▶ Task details: Look below for the line with "text entity_type". Extract that line and each one after it through the last, word for word.

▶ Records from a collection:
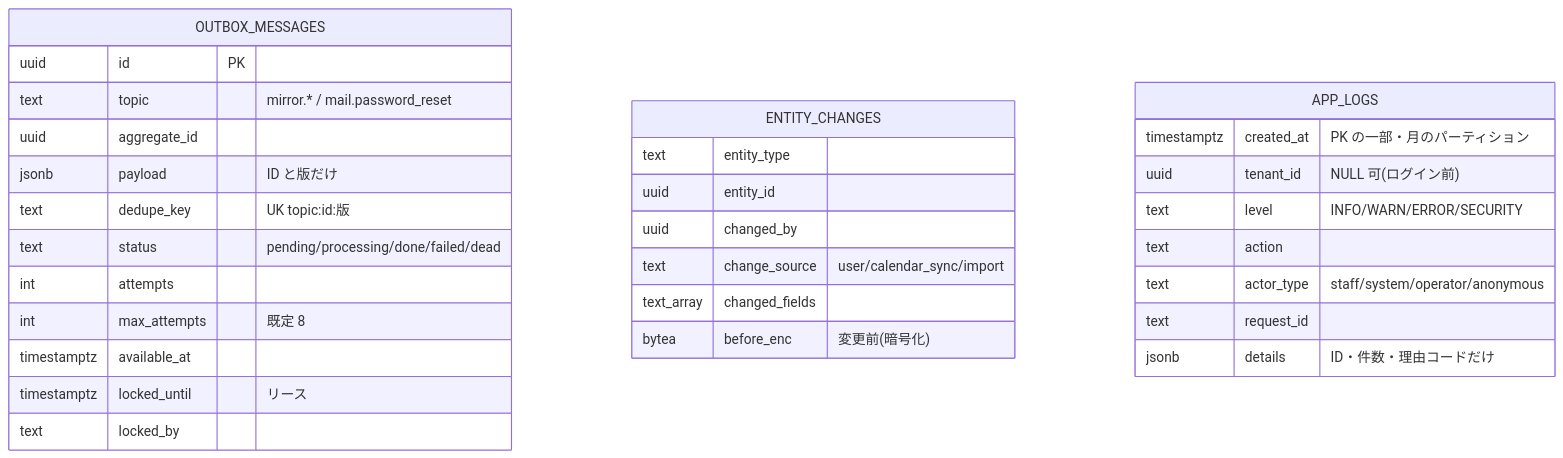
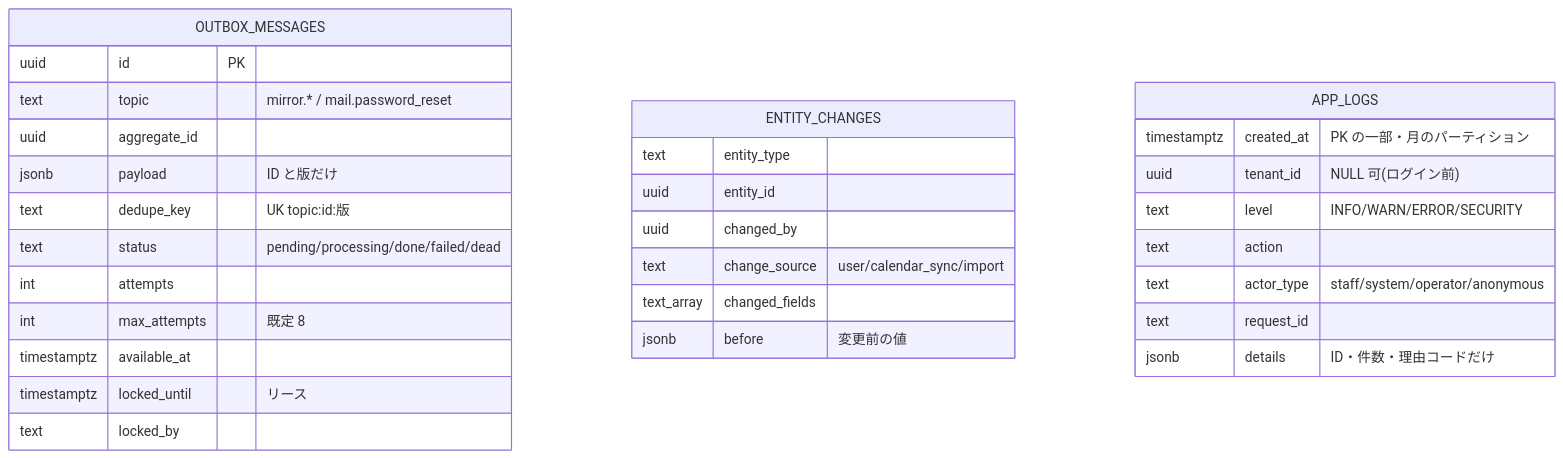
Before and after one commit to katahimo-dev/katahimo-app: the fifth of 5 diagrams in doc/03_データベース設計.md, drawn with Mermaid. The commit also changed other lines of this file and 13 other files, not shown here.

````diff
--- a/doc/03_データベース設計.md
+++ b/doc/03_データベース設計.md
@@ -299,33 +294,33 @@
 ```mermaid
 erDiagram
     OUTBOX_MESSAGES {
         uuid id PK
         text topic "mirror.* / mail.password_reset"
         uuid aggregate_id
         jsonb payload "ID と版だけ"
         text dedupe_key "UK topic:id:版"
         text status "pending/processing/done/failed/dead"
         int attempts
         int max_attempts "既定 8"
         timestamptz available_at
         timestamptz locked_until "リース"
         text locked_by
     }
     ENTITY_CHANGES {
         text entity_type
         uuid entity_id
         uuid changed_by
         text change_source "user/calendar_sync/import"
         text_array changed_fields
-        bytea before_enc "変更前(暗号化)"
+        jsonb before "変更前の値"
     }
     APP_LOGS {
         timestamptz created_at "PK の一部・月のパーティション"
         uuid tenant_id "NULL 可(ログイン前)"
         text level "INFO/WARN/ERROR/SECURITY"
         text action
         text actor_type "staff/system/operator/anonymous"
         text request_id
         jsonb details "ID・件数・理由コードだけ"
     }
 ```
````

▶ Problem solution:
         text entity_type
         uuid entity_id
         uuid changed_by
         text change_source "user/calendar_sync/import"
         text_array changed_fields
-        bytea before_enc "変更前(暗号化)"
+        jsonb before "変更前の値"
     }
     APP_LOGS {
         timestamptz created_at "PK の一部・月のパーティション"
         uuid tenant_id "NULL 可(ログイン前)"
         text level "INFO/WARN/ERROR/SECURITY"
         text action
         text actor_type "staff/system/operator/anonymous"
         text request_id
         jsonb details "ID・件数・理由コードだけ"
     }
 ```
````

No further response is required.